- TASK OBJECTIVE -
From the entries below, count the lines with "tobs". Write only the count.

[Stored items from a collection]
┌──

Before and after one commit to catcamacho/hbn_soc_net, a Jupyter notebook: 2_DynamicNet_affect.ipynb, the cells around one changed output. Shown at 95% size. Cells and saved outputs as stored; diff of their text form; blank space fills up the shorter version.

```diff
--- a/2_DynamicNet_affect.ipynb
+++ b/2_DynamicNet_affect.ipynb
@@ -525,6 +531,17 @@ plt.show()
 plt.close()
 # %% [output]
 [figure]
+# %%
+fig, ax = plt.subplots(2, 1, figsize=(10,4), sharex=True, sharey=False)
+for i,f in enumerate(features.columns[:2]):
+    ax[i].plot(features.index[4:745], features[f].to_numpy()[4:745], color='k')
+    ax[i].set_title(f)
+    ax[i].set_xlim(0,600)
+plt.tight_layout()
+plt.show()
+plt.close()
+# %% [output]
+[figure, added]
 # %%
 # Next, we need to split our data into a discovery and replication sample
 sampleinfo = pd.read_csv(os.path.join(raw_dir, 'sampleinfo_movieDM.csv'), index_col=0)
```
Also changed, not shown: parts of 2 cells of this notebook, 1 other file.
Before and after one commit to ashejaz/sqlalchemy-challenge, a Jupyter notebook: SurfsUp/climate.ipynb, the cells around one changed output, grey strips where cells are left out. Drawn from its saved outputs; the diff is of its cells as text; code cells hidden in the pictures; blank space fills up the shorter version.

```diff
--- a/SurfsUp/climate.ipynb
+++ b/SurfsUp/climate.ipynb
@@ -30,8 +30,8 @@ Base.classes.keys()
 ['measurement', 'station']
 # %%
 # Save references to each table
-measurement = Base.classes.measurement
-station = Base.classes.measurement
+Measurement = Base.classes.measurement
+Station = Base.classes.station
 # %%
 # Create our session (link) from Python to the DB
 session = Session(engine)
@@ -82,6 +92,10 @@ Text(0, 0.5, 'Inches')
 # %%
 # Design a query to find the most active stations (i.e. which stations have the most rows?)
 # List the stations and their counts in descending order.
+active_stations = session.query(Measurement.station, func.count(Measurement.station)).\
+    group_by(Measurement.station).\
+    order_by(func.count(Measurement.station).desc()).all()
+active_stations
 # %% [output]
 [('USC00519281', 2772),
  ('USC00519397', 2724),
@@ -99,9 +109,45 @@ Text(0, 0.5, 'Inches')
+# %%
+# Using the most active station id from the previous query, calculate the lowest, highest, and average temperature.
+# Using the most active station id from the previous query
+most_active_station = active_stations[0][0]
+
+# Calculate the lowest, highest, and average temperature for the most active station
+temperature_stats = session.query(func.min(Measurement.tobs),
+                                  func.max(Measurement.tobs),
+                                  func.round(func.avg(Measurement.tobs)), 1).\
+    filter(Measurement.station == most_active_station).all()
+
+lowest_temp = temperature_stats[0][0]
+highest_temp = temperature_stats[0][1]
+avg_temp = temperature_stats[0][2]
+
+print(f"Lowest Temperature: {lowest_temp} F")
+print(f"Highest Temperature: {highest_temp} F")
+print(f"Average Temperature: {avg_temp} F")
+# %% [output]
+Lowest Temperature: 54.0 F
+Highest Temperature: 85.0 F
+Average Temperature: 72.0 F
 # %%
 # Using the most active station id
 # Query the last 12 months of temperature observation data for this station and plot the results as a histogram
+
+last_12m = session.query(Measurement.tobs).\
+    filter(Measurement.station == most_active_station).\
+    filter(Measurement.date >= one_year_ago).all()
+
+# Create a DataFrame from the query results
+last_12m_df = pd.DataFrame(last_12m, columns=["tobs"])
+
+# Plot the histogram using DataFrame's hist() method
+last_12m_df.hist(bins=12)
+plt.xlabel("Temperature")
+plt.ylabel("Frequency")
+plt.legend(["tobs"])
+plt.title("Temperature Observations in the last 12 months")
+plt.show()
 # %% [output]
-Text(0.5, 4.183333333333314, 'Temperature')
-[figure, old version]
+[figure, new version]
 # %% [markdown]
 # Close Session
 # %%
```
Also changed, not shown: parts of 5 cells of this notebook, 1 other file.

└──

- RESULT OF THE TASK -
6